Reduce the material below to its lines containing "docs".

(Information supplied)

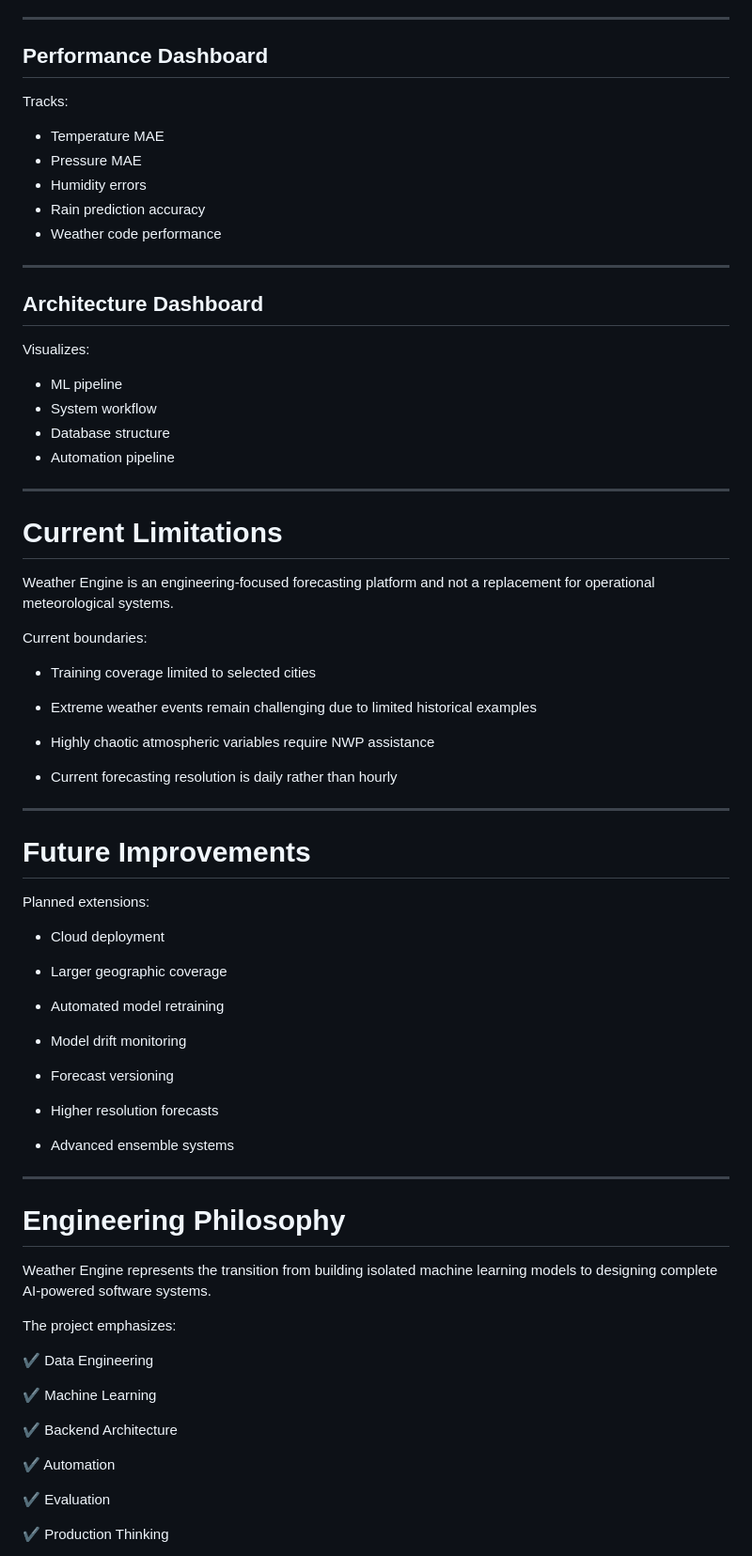
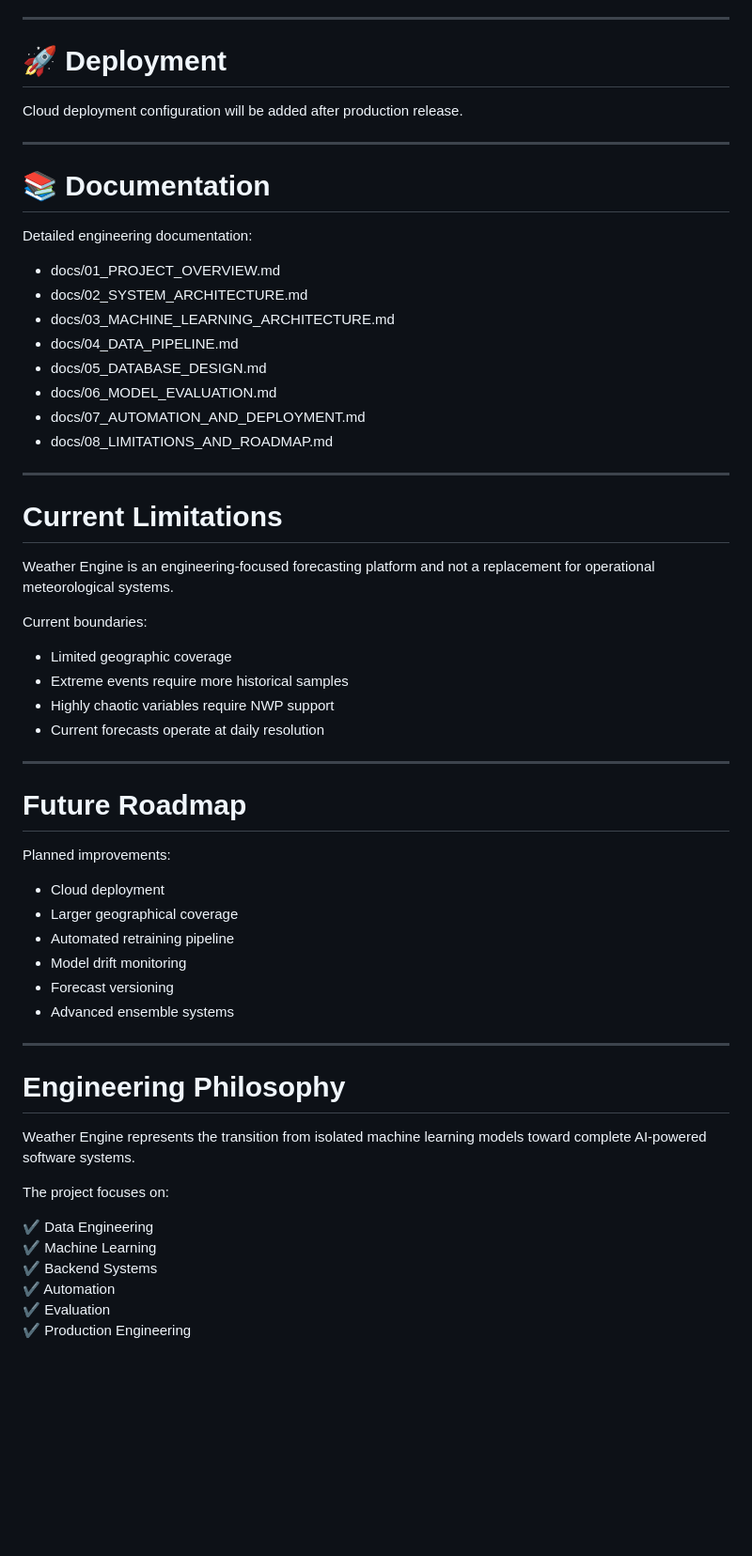
Before and after one commit to Nilansh90/Weather_Engine, a Markdown page: README.md, the part around one of its changes. Shown at 94% size. Drawn GitHub-style; blank space fills up the shorter version.

```diff
--- a/README.md
+++ b/README.md
@@ -391,93 +475,64 @@ Displays:
 
 ---
 
-## Performance Dashboard
+# 🚀 Deployment
 
-Tracks:
-
-- Temperature MAE
-- Pressure MAE
-- Humidity errors
-- Rain prediction accuracy
-- Weather code performance
-
+Cloud deployment configuration will be added after production release.
 
 ---
 
-## Architecture Dashboard
+# 📚 Documentation
 
-Visualizes:
+Detailed engineering documentation:
 
-- ML pipeline
-- System workflow
-- Database structure
-- Automation pipeline
-
+- docs/01_PROJECT_OVERVIEW.md
+- docs/02_SYSTEM_ARCHITECTURE.md
+- docs/03_MACHINE_LEARNING_ARCHITECTURE.md
+- docs/04_DATA_PIPELINE.md
+- docs/05_DATABASE_DESIGN.md
+- docs/06_MODEL_EVALUATION.md
+- docs/07_AUTOMATION_AND_DEPLOYMENT.md
+- docs/08_LIMITATIONS_AND_ROADMAP.md
 
 ---
 
 # Current Limitations
 
-
 Weather Engine is an engineering-focused forecasting platform and not a replacement for operational meteorological systems.
-
 
 Current boundaries:
 
-
-- Training coverage limited to selected cities
-
-- Extreme weather events remain challenging due to limited historical examples
-
-- Highly chaotic atmospheric variables require NWP assistance
-
-- Current forecasting resolution is daily rather than hourly
-
+- Limited geographic coverage
+- Extreme events require more historical samples
+- Highly chaotic variables require NWP support
+- Current forecasts operate at daily resolution
 
 ---
 
-# Future Improvements
+# Future Roadmap
 
-
-Planned extensions:
-
+Planned improvements:
 
 - Cloud deployment
-
-- Larger geographic coverage
-
-- Automated model retraining
-
+- Larger geographical coverage
+- Automated retraining pipeline
 - Model drift monitoring
-
 - Forecast versioning
-
-- Higher resolution forecasts
-
 - Advanced ensemble systems
-
 
 ---
 
 # Engineering Philosophy
 
+Weather Engine represents the transition from isolated machine learning models toward complete AI-powered software systems.
 
-Weather Engine represents the transition from building isolated machine learning models to designing complete AI-powered software systems.
+The project focuses on:
+
+✔ Data Engineering
+✔ Machine Learning
+✔ Backend Systems
+✔ Automation
+✔ Evaluation
+✔ Production Engineering
 
 
-The project emphasizes:
-
-
-✔ Data Engineering
-
-✔ Machine Learning
-
-✔ Backend Architecture
-
-✔ Automation
-
-✔ Evaluation
-
-✔ Production Thinking
-
-
```
Also changed, not shown: other parts of README.md (+257 -199 lines).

(End Information supplied)

**Solution:**
+- docs/01_PROJECT_OVERVIEW.md
+- docs/02_SYSTEM_ARCHITECTURE.md
+- docs/03_MACHINE_LEARNING_ARCHITECTURE.md
+- docs/04_DATA_PIPELINE.md
+- docs/05_DATABASE_DESIGN.md
+- docs/06_MODEL_EVALUATION.md
+- docs/07_AUTOMATION_AND_DEPLOYMENT.md
+- docs/08_LIMITATIONS_AND_ROADMAP.md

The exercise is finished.